Copy each line of the entries that includes the word "Data".
====== Records supplied ======
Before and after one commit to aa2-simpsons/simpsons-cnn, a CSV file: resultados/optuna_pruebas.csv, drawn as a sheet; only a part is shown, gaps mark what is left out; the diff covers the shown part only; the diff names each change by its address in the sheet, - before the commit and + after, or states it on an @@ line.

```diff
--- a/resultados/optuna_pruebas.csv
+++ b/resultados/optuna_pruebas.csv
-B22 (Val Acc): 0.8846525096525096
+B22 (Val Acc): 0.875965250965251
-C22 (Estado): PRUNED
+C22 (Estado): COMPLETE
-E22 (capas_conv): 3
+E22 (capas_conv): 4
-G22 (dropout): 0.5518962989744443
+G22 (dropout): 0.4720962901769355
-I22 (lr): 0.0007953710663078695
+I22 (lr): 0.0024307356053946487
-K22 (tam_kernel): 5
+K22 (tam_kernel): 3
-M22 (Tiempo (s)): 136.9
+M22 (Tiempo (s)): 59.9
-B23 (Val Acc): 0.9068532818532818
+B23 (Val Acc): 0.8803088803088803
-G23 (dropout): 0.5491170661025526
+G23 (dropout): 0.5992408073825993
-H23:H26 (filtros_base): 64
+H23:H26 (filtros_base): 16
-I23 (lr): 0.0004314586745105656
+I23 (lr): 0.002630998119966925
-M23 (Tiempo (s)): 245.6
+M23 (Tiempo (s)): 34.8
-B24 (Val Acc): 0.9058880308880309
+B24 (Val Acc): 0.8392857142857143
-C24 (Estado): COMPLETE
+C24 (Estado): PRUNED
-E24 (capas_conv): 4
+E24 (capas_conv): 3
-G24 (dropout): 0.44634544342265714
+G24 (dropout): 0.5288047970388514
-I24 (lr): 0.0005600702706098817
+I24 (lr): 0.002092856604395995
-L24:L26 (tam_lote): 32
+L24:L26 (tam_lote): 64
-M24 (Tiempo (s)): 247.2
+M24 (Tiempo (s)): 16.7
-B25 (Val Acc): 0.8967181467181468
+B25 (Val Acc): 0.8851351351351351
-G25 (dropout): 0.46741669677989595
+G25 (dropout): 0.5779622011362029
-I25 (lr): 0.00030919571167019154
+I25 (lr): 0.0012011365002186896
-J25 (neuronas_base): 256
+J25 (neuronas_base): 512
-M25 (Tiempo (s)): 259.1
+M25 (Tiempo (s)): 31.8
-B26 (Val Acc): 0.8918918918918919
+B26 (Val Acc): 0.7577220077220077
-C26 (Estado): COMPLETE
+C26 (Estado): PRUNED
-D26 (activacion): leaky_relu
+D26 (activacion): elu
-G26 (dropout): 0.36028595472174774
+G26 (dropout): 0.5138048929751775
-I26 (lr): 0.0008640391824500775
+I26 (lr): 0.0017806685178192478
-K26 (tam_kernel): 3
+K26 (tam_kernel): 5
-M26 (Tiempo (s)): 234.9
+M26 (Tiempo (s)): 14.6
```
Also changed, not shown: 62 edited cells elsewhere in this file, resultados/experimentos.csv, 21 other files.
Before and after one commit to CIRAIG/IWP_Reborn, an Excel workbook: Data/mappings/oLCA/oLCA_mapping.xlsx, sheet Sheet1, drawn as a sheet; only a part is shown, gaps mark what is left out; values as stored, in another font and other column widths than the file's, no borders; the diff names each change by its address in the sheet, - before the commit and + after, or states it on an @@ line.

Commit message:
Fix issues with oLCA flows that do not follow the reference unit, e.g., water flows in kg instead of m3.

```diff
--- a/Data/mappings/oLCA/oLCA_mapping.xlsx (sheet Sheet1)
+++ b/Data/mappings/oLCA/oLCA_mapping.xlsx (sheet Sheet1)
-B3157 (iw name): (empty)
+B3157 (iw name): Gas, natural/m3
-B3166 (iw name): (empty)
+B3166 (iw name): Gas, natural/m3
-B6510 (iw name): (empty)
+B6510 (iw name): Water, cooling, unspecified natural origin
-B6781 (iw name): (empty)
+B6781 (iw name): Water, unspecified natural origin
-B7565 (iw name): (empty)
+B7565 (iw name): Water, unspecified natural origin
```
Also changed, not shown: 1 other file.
======
=== Written response ===
Before and after one commit to CIRAIG/IWP_Reborn, an Excel workbook: Data/mappings/oLCA/oLCA_mapping.xlsx, sheet Sheet1, drawn as a sheet; only a part is shown, gaps mark what is left out; values as stored, in another font and other column widths than the file's, no borders; the diff names each change by its address in the sheet, - before the commit and + after, or states it on an @@ line.
--- a/Data/mappings/oLCA/oLCA_mapping.xlsx (sheet Sheet1)
+++ b/Data/mappings/oLCA/oLCA_mapping.xlsx (sheet Sheet1)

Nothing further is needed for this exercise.